### Material provided

****************

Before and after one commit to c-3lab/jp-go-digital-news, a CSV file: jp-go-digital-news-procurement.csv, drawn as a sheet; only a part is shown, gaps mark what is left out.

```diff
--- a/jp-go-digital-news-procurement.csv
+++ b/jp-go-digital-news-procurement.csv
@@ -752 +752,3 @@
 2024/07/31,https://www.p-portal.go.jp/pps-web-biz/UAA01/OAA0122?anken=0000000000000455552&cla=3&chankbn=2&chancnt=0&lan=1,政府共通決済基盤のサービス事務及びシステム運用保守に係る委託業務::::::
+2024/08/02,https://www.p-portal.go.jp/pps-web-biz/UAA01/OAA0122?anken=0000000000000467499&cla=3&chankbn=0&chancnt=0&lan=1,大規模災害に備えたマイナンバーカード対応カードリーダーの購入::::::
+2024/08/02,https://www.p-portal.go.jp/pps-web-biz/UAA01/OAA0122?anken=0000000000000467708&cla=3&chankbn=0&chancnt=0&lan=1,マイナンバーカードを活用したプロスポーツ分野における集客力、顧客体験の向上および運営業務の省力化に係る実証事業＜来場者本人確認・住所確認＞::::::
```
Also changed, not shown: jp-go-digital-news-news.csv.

****************

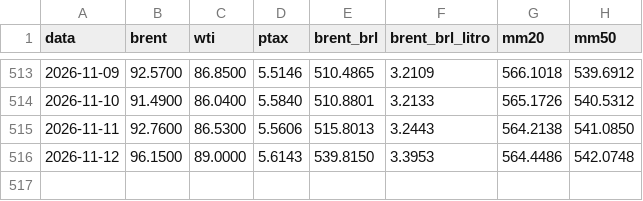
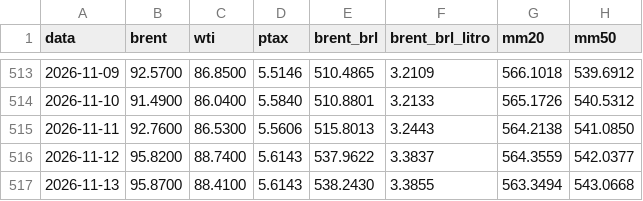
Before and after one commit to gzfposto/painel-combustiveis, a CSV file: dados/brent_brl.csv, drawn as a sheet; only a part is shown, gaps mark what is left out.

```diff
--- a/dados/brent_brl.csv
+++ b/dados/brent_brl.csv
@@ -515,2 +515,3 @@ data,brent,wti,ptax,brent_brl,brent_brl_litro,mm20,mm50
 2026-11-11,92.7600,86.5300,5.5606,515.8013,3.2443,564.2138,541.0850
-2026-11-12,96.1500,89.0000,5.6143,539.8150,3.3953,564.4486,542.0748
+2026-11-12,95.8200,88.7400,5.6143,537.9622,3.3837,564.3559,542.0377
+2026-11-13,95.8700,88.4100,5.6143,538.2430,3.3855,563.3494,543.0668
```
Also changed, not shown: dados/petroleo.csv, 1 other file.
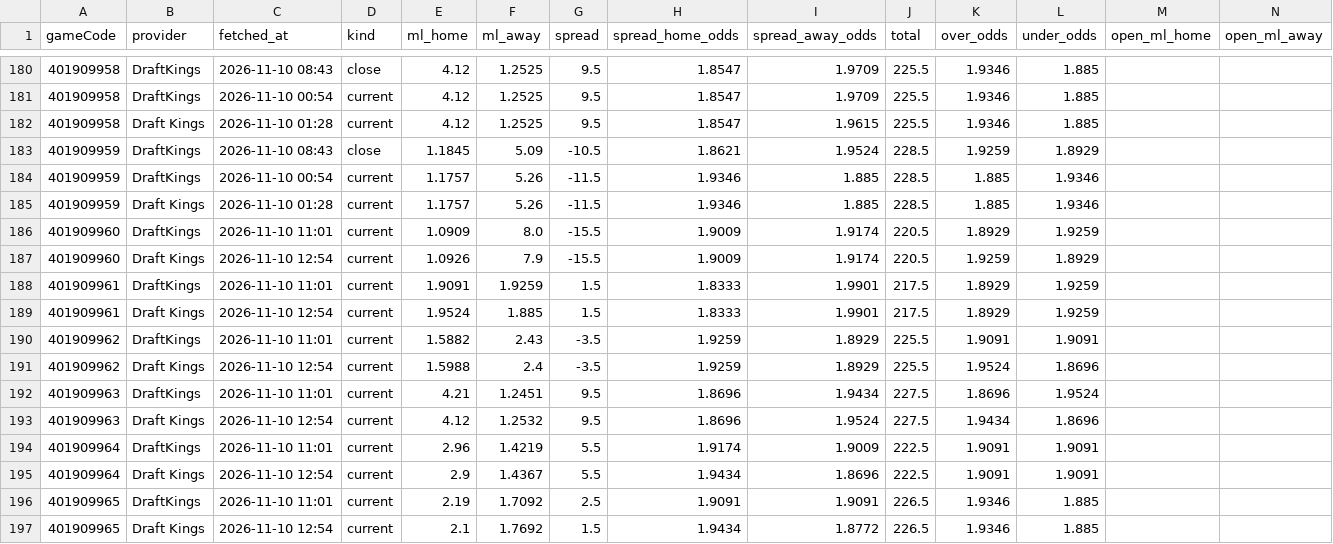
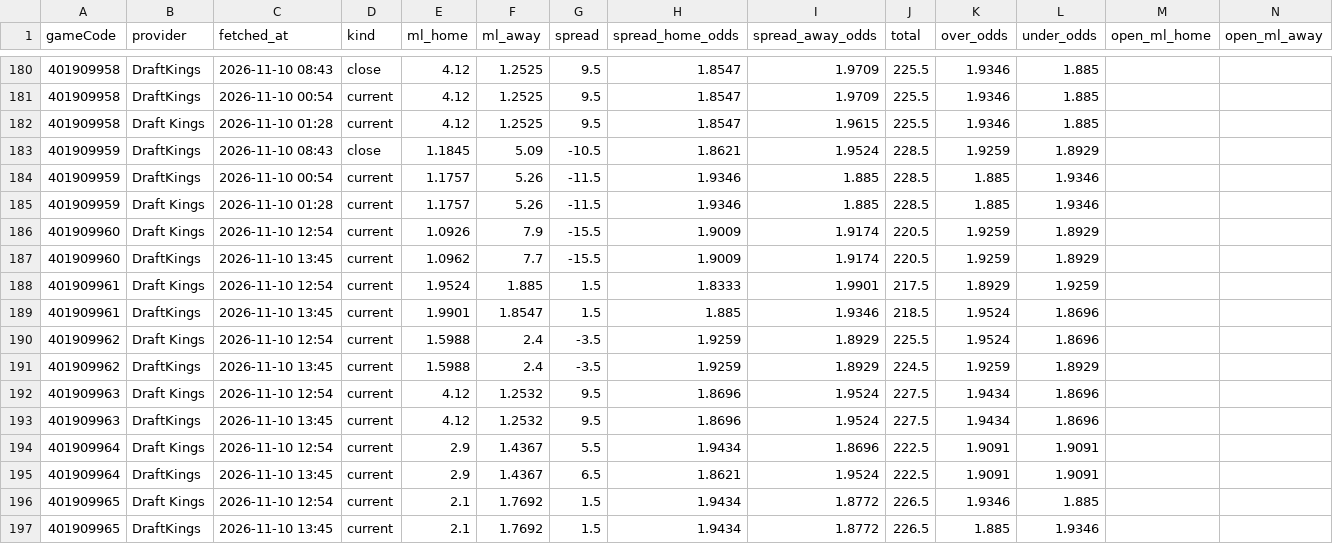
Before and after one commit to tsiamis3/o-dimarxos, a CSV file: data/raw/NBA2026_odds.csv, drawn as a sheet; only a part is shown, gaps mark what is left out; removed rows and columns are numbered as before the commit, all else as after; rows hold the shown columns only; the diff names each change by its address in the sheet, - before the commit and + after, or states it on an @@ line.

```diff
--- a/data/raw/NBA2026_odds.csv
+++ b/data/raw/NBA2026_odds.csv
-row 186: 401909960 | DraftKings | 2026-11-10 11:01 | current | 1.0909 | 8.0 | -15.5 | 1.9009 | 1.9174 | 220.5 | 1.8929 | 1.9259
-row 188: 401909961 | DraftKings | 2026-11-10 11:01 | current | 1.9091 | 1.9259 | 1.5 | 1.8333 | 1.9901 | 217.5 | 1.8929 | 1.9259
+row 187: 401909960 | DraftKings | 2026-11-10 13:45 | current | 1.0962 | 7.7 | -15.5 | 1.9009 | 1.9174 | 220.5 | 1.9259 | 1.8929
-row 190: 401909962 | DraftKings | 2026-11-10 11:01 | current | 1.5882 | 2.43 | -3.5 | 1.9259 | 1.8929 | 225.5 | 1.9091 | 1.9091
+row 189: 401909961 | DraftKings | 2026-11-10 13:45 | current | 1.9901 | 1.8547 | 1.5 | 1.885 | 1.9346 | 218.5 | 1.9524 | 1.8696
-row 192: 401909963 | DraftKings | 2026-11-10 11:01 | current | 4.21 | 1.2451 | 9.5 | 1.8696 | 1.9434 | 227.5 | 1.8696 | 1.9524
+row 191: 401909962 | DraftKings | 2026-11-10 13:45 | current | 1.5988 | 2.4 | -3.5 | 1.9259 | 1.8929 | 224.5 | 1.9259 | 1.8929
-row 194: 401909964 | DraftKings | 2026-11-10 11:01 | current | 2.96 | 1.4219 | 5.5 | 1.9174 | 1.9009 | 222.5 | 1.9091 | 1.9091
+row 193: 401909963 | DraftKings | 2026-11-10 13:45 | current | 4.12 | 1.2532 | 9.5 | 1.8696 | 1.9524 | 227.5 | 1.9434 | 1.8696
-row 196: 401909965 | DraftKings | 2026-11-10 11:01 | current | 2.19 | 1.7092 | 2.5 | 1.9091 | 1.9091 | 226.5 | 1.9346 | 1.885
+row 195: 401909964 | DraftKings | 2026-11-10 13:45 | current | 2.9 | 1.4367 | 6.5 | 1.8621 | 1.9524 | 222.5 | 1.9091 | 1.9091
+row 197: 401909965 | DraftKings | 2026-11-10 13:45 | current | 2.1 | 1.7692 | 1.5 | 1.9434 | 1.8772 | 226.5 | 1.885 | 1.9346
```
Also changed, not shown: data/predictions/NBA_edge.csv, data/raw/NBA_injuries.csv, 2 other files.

****************

### Assignment
Output should match, line for line, the stretch of the material above from the line holding "Before and after one commit to c-3lab/jp-go-digital-news, a" through the line holding "Also changed, not shown: jp-go-digital-news-news.csv.".

### Task answer
Before and after one commit to c-3lab/jp-go-digital-news, a CSV file: jp-go-digital-news-procurement.csv, drawn as a sheet; only a part is shown, gaps mark what is left out.

```diff
--- a/jp-go-digital-news-procurement.csv
+++ b/jp-go-digital-news-procurement.csv
@@ -752 +752,3 @@
 2024/07/31,https://www.p-portal.go.jp/pps-web-biz/UAA01/OAA0122?anken=0000000000000455552&cla=3&chankbn=2&chancnt=0&lan=1,政府共通決済基盤のサービス事務及びシステム運用保守に係る委託業務::::::
+2024/08/02,https://www.p-portal.go.jp/pps-web-biz/UAA01/OAA0122?anken=0000000000000467499&cla=3&chankbn=0&chancnt=0&lan=1,大規模災害に備えたマイナンバーカード対応カードリーダーの購入::::::
+2024/08/02,https://www.p-portal.go.jp/pps-web-biz/UAA01/OAA0122?anken=0000000000000467708&cla=3&chankbn=0&chancnt=0&lan=1,マイナンバーカードを活用したプロスポーツ分野における集客力、顧客体験の向上および運営業務の省力化に係る実証事業＜来場者本人確認・住所確認＞::::::
```
Also changed, not shown: jp-go-digital-news-news.csv.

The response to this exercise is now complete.